Web page revision data
+ + +
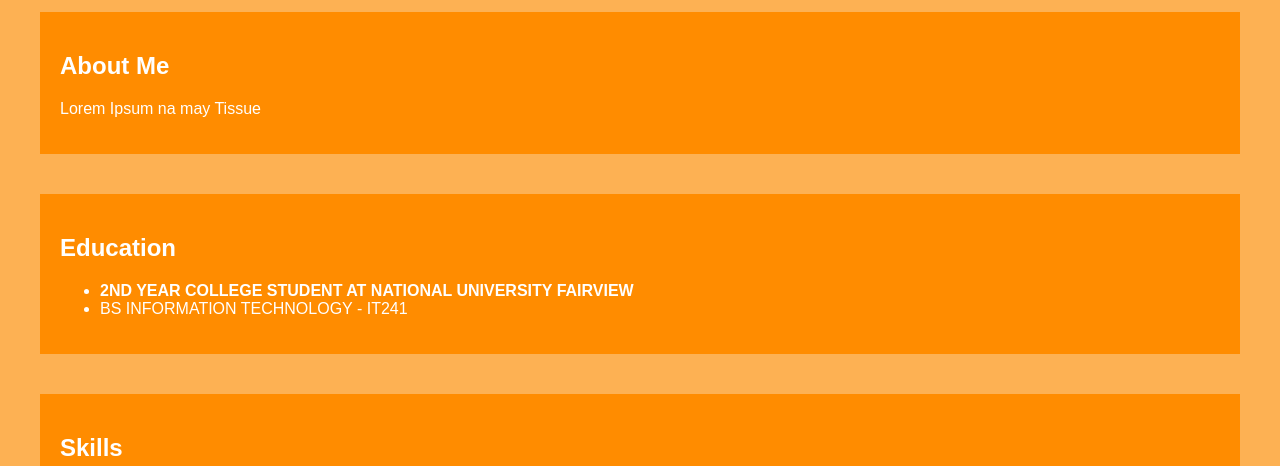
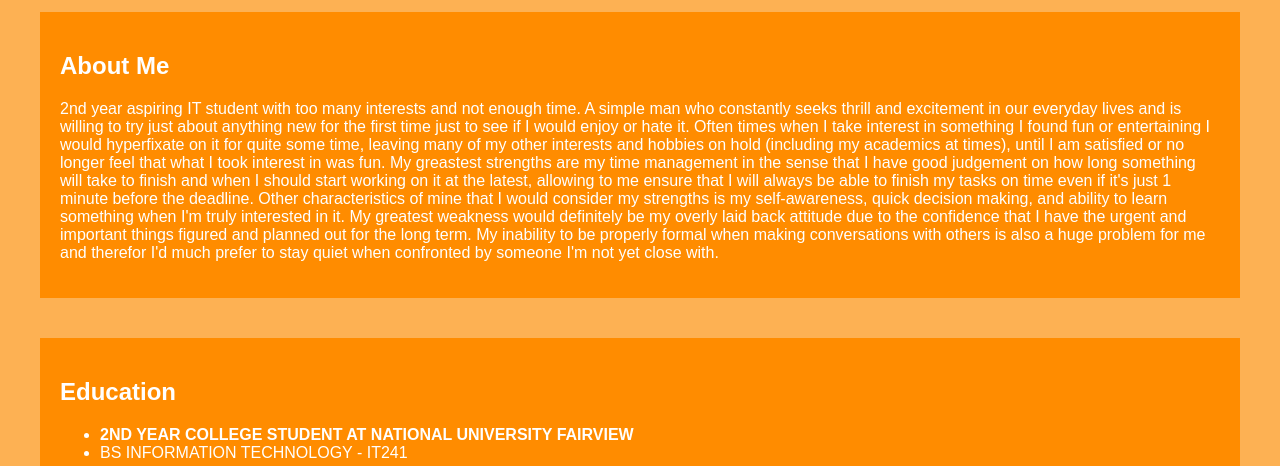
Before and after one commit to Daburi-Shaburi/Portfolio, a plain HTML site: page index.html in a window 1280 px wide. Shown: the part 334-800 px from the top of the page. Drawn offline with Linux system fonts and the light colour scheme.

Commit message:
Update index.html

```diff
--- a/index.html
+++ b/index.html
@@ -15,7 +15,9 @@
 
     <div class="section">
         <h2>About Me</h2>
-        <p>Lorem Ipsum na may Tissue</p>
+        <p>2nd year aspiring IT student with too many interests and not enough time. A simple man who constantly seeks thrill and excitement in our everyday lives and is willing to try just about anything new for the first time just to see if I would enjoy or hate it. Often times when I take interest in something I found fun or entertaining I would hyperfixate on it for quite some time, leaving many of my other interests and hobbies on hold (including my academics at times), until I am satisfied or no longer feel that what I took interest in was fun.
+
+        My greastest strengths are my time management in the sense that I have good judgement on how long something will take to finish and when I should start working on it at the latest, allowing to me ensure that I will always be able to finish my tasks on time even if it's just 1 minute before the deadline. Other characteristics of mine that I would consider my strengths is my self-awareness, quick decision making, and ability to learn something when I'm truly interested in it. My greatest weakness would definitely be my overly laid back attitude due to the confidence that I have the urgent and important things figured and planned out for the long term. My inability to be properly formal when making conversations with others is also a huge problem for me and therefor I'd much prefer to stay quiet when confronted by someone I'm not yet close with.</p>
     </div>
 
     <div class="section">
```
+ + +
What lines above contain the string "index"? Copy all of them.

Response area:
Before and after one commit to Daburi-Shaburi/Portfolio, a plain HTML site: page index.html in a window 1280 px wide. Shown: the part 334-800 px from the top of the page. Drawn offline with Linux system fonts and the light colour scheme.
Update index.html
--- a/index.html
+++ b/index.html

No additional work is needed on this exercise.